Records drawn from a dataset
• • • •
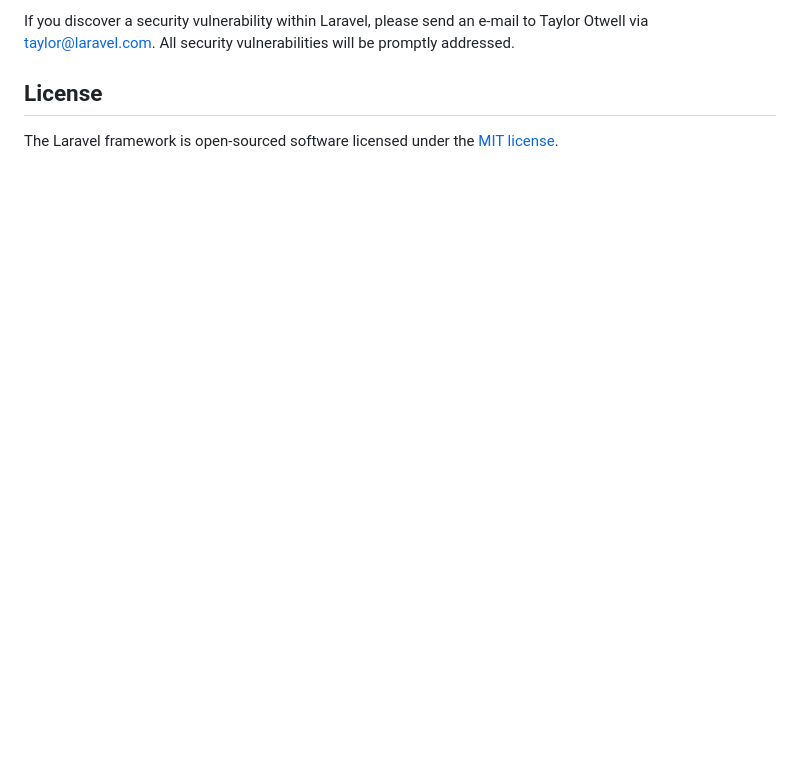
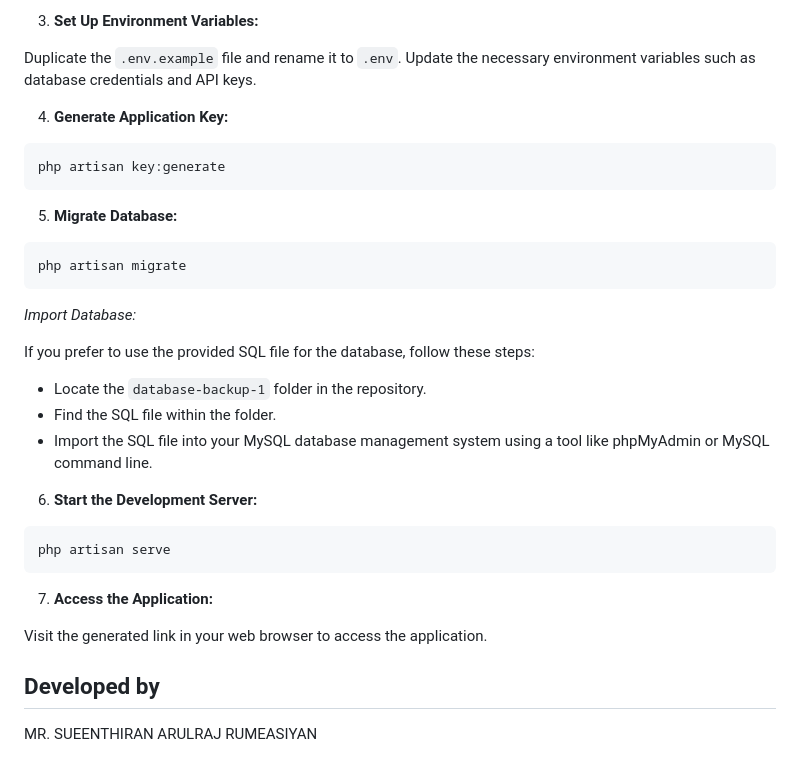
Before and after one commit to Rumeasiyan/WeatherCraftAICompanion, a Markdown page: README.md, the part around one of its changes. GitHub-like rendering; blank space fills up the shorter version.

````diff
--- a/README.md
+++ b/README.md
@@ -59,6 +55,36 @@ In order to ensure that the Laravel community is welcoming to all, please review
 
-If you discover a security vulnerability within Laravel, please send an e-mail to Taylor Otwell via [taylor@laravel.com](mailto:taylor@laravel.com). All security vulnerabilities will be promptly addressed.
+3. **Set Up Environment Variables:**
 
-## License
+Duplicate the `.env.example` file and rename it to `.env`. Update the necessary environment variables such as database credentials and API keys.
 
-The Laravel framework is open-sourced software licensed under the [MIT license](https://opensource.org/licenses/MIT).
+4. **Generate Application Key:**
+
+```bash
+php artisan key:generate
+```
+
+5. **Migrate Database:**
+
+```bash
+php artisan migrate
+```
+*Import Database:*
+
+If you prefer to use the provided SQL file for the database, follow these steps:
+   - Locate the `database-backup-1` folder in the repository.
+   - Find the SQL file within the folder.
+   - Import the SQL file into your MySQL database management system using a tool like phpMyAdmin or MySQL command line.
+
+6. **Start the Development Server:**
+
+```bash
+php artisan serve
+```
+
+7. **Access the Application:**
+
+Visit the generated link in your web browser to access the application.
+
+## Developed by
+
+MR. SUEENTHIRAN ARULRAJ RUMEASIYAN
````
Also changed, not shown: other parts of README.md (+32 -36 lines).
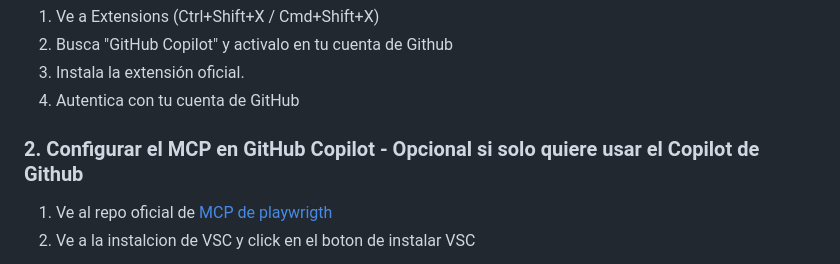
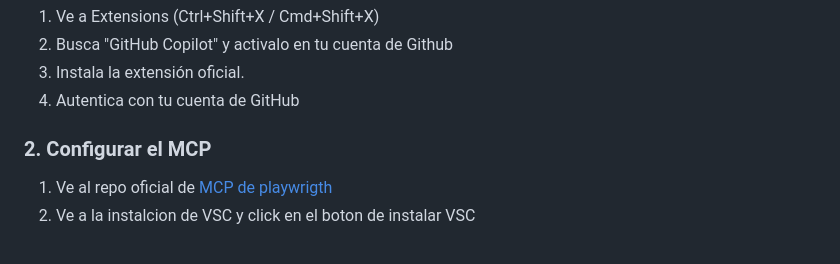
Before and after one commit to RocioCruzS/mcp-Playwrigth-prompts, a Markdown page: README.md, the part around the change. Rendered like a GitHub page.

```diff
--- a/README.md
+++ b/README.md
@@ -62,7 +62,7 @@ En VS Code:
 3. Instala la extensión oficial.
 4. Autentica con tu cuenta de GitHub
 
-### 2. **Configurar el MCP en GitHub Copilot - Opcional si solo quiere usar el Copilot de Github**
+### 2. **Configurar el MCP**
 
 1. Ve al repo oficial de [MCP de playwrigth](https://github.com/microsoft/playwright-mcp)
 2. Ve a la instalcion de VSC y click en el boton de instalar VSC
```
• • • •
#### [ASSIGNMENT]
Filter the entries by the string "file" and copy each matching line.

#### [SOLUTION]
+Duplicate the `.env.example` file and rename it to `.env`. Update the necessary environment variables such as database credentials and API keys.
+If you prefer to use the provided SQL file for the database, follow these steps:
+   - Find the SQL file within the folder.
+   - Import the SQL file into your MySQL database management system using a tool like phpMyAdmin or MySQL command line.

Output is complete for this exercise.